You must store your stop words in Optimizely Graph before provisioning your account and synchronizing content. You cannot update stop lists after your account is provisioned. If you want to update your stop list, you must do the following:

  1. Upload the updated stop list with the PUT endpoint as described above.
  2. Reset account.
  3. Synchronize content.

Query examples

For full-text search with the contains and like operators on searchable string fields, Optimizely only permits single-token stop words, and multi-word stop words will not be applied.

When Schwarzenegger is a stop word and occurs as Schwarzenegger (case-sensitive) in your content, the following query will not return any results.

{
  BiographyPage(where: { Name: { contains: "Schwarzenegger" } }) {
    items {
      Name
      Die
      Born
      Language {
        DisplayName
        Name
      }
      _score
    }
  }
}

However, if the name Amy Winehouse occurs in your content but amy (note the lowercase) is defined as a stop word, you still get a result returned with the following GraphQL query because the term Amy (note the uppercase) was never stopped from being indexed and will return the result.

{
  BiographyPage(where: { Name: { contains: "Amy" } }) {
    items {
      Name
      Die
      Born
      Language {
        DisplayName
        Name
      }
      _score
    }
  }
}

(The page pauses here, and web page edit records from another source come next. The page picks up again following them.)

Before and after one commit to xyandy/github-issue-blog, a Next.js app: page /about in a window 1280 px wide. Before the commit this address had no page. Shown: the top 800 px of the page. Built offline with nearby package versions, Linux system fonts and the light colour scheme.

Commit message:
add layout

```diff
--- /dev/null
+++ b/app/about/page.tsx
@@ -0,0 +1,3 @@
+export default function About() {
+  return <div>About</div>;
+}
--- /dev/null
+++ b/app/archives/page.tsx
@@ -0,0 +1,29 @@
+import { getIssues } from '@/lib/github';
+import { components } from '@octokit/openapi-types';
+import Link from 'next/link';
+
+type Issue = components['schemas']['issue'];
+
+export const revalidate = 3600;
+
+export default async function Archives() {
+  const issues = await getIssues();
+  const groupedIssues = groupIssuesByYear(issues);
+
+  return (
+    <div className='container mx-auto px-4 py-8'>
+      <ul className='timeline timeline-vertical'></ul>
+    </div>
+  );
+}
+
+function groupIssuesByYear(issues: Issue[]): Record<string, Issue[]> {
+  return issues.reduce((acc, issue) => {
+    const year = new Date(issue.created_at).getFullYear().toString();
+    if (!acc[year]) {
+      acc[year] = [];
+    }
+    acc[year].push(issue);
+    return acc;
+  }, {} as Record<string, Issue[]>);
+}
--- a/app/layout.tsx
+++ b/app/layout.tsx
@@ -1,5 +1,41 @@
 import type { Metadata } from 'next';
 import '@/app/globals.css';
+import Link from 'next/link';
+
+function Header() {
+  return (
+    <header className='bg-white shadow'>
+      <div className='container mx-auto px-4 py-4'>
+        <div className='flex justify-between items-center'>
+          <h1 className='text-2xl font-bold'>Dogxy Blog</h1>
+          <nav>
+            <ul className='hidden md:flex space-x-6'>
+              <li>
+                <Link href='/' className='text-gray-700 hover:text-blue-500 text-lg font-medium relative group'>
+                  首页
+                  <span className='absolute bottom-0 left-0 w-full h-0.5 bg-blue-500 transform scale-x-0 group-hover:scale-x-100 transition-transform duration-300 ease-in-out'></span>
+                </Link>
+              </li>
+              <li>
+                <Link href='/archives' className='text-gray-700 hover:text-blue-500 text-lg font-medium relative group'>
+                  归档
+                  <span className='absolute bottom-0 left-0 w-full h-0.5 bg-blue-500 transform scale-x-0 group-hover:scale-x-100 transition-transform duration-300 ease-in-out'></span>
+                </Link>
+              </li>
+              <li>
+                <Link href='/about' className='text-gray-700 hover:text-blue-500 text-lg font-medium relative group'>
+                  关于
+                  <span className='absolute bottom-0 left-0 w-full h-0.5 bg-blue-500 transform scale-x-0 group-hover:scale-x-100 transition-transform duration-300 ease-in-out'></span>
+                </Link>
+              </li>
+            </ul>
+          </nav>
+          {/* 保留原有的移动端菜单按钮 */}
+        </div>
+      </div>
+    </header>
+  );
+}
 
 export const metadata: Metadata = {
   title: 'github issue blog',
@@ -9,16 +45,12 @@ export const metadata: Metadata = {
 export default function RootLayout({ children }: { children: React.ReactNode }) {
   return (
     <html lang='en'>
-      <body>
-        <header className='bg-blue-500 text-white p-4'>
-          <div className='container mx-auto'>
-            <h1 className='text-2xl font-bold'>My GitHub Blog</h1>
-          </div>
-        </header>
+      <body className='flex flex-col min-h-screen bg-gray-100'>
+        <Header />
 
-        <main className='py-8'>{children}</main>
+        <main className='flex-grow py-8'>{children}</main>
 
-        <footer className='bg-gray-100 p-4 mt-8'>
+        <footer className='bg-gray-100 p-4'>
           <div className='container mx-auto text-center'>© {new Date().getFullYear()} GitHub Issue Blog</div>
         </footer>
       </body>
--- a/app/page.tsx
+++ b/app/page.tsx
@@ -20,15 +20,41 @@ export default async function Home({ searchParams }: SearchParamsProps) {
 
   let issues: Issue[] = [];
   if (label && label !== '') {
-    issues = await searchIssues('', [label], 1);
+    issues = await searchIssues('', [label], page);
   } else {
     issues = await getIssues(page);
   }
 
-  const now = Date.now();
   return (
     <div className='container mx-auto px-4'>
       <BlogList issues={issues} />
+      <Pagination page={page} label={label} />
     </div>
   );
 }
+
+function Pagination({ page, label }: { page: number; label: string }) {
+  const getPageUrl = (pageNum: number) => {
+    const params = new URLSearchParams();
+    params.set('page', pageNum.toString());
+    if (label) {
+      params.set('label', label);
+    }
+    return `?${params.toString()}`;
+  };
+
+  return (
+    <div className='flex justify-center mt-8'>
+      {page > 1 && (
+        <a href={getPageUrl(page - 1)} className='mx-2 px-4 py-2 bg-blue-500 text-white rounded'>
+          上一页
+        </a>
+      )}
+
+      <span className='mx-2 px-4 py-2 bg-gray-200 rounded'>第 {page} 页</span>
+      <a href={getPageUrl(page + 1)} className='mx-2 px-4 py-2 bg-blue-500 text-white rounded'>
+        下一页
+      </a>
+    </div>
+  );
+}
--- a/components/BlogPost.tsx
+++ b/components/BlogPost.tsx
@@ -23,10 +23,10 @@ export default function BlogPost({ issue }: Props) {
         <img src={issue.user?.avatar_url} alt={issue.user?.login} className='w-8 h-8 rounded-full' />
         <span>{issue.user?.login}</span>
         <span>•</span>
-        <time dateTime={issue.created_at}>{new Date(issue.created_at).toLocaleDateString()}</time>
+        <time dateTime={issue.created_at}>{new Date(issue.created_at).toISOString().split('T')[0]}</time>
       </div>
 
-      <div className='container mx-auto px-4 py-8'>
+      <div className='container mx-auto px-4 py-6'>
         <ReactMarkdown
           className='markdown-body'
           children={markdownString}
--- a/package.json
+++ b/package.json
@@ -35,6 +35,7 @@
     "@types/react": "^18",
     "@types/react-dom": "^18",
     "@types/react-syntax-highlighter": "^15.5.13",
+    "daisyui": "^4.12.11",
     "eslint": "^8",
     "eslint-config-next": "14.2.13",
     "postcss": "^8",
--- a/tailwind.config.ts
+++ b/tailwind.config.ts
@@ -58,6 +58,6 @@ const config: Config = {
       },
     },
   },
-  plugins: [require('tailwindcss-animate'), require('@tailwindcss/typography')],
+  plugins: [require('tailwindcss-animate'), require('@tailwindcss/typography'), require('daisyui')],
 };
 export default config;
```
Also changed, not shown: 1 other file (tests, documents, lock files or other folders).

This query is equivalent in this form and will also return the result.

{
  BiographyPage(where: { Name: { like: "%Amy%" } }) {
    items {
      Name
      Die
      Born
      Language {
        DisplayName
        Name
      }
      _score
    }
  }
}

Both examples will return this result:

{
  "data": {
    "BiographyPage": {
      "items": [
        {
          "Name": "Amy Winehouse",
          "Die": "2011-07-23T00:00:00Z",
          "Born": "1983-11-14T00:00:00Z",
          "Language": {
            "DisplayName": "English",
            "Name": "en"
          },
          "_score": 1.6928279
        }
      ]
    }
  }
}

The stop words are processed case-sensitively at indexing time. So the following query will not return any results, because the query is a stop word.

{
  BiographyPage(where: { Name: { contains: "amy" } }) {
    items {
      Name
      Die
      Born
      Language {
        DisplayName
        Name
      }
      _score
    }
  }
}